SB11, related to juvenile justice 

Filed by Sen. John Schickel, the bill requires notice to schools prior to filing of a public offense petition against a child in certain cases.

SB20, related to violent offenders 

Filed by Matthew Deneen, R-Elizabethtown, the bill includes in the definition of “violent offender” a person who has been convicted of burglary in the first degree, assault in the second degree and wanton endangerment in the first degree involving the discharge of a firearm; other changes. KAC testified in favor of the bill.

SB45, missing adults 

Sponsored by Sen. David Yates, D-Louisville, the bill requires KSP to create and operate the Kentucky Ashanti Alert System to provide public notification through the use of media providers and highways signs when an adult is missing and may have been abducted or kidnapped or may be in physical danger.

SB162, related to vehicle accident reports – 

Filed by Sen. Robby Mills, R-Henderson, the bill allows law enforcement agencies to retain copies of accident reports filed with the KSP and allows agencies to contract with third parties to provide the reports to other entities that are eligible to receive them. KACP testified in support of the bill.



The legislature passed the budget bills that total about $128 billion over the next two years. Following are law enforcement highlights:

  • 3% KLEFPF increase in each year of the two-year budget.
  • $50 million for the Western Kentucky Training Academy in Madisonville. KACP – including President Thompson and Executive Director Butler – met several times with lawmakers and Senate budget chairman Chris McDaniel, R-Ryland Heights, to build support for the budget allocation.



SB2, related to placing “guardians” in public schools – PASSED

Filed by Sen. Max Wise, R-Campbellsville, the bill would establish a framework for employment of Kentucky guardians – veterans and former police officers – in schools to provide school safety. It also calls on school districts to form trauma-informed teams to improve mental health interventions. The bill will not take effect until 2025-26 school year; Sen. Wise said he would work with law enforcement during the interim to address concerns. Changes could be made in the 2025 session.



As always, questions, suggestions, comments or concerns can be directed to Executive Director Shawn Butler, who can be reached at 859-743-2920 or or KACP lobbyist Patrick Crowley, who can be reached at 859-462-4245 or

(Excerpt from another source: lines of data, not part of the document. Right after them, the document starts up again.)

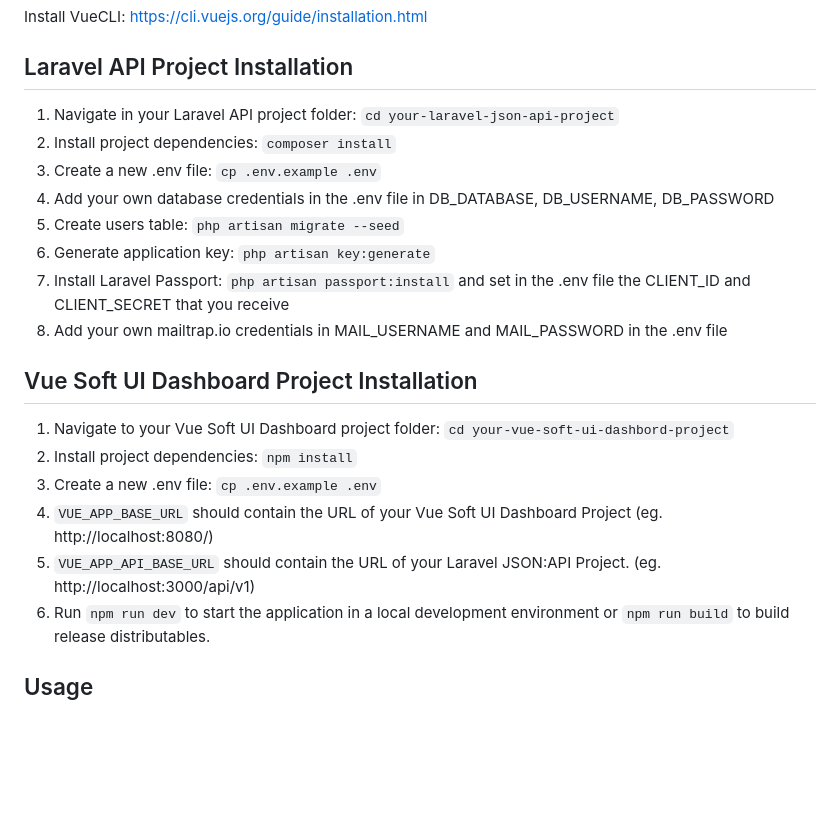
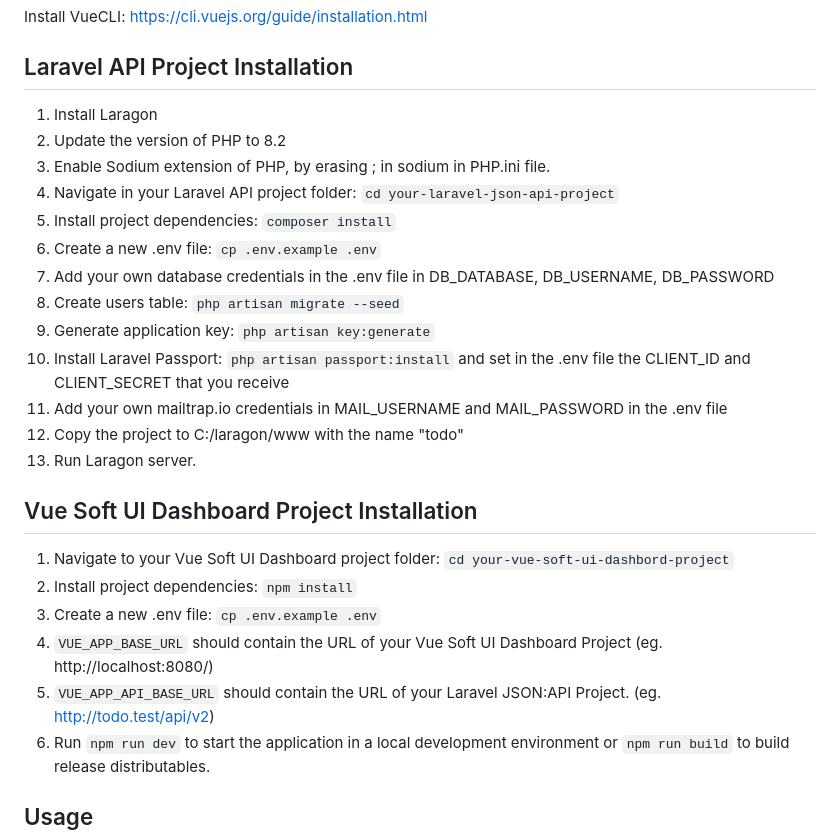
Before and after one commit to cozy-fox/Vue-Laravel_demo, a Markdown page: README.md, the part around the change. Drawn GitHub-style; blank space fills up the shorter version.

```diff
--- a/README.md
+++ b/README.md
@@ -49,15 +49,19 @@ Install NPM: https://www.npmjs.com/get-npm
 Install VueCLI: https://cli.vuejs.org/guide/installation.html
 
 ## Laravel API Project Installation
-
-1. Navigate in your Laravel API project folder: `cd your-laravel-json-api-project`
-2. Install project dependencies: `composer install`
-3. Create a new .env file: `cp .env.example .env`
-4. Add your own database credentials in the .env file in DB_DATABASE, DB_USERNAME, DB_PASSWORD
-5. Create users table: `php artisan migrate --seed`
-6. Generate application key: `php artisan key:generate`
-7. Install Laravel Passport: `php artisan passport:install` and set in the .env file the CLIENT_ID and CLIENT_SECRET that you receive
-8. Add your own mailtrap.io credentials in MAIL_USERNAME and MAIL_PASSWORD in the .env file
+1. Install Laragon
+2. Update the version of PHP to 8.2
+3. Enable Sodium extension of PHP, by erasing ; in sodium in PHP.ini file.
+4. Navigate in your Laravel API project folder: `cd your-laravel-json-api-project`
+5. Install project dependencies: `composer install`
+6. Create a new .env file: `cp .env.example .env`
+7. Add your own database credentials in the .env file in DB_DATABASE, DB_USERNAME, DB_PASSWORD
+8. Create users table: `php artisan migrate --seed`
+9. Generate application key: `php artisan key:generate`
+10. Install Laravel Passport: `php artisan passport:install` and set in the .env file the CLIENT_ID and CLIENT_SECRET that you receive
+11. Add your own mailtrap.io credentials in MAIL_USERNAME and MAIL_PASSWORD in the .env file
+12. Copy the project to C:/laragon/www with the name "todo"
+13. Run Laragon server.
 
 ## Vue Soft UI Dashboard Project Installation
 
@@ -65,7 +69,7 @@ Install VueCLI: https://cli.vuejs.org/guide/installation.html
 2. Install project dependencies: `npm install`
 3. Create a new .env file: `cp .env.example .env`
 4. `VUE_APP_BASE_URL` should contain the URL of your Vue Soft UI Dashboard Project (eg. http://localhost:8080/)
-5. `VUE_APP_API_BASE_URL` should contain the URL of your Laravel JSON:API Project. (eg. http://localhost:3000/api/v1)
+5. `VUE_APP_API_BASE_URL` should contain the URL of your Laravel JSON:API Project. (eg. http://todo.test/api/v2)
 6. Run `npm run dev` to start the application in a local development environment or `npm run build`  to build release distributables.
 
 ## Usage
```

You can also follow the legislative activity through the Kentucky General Assembly website.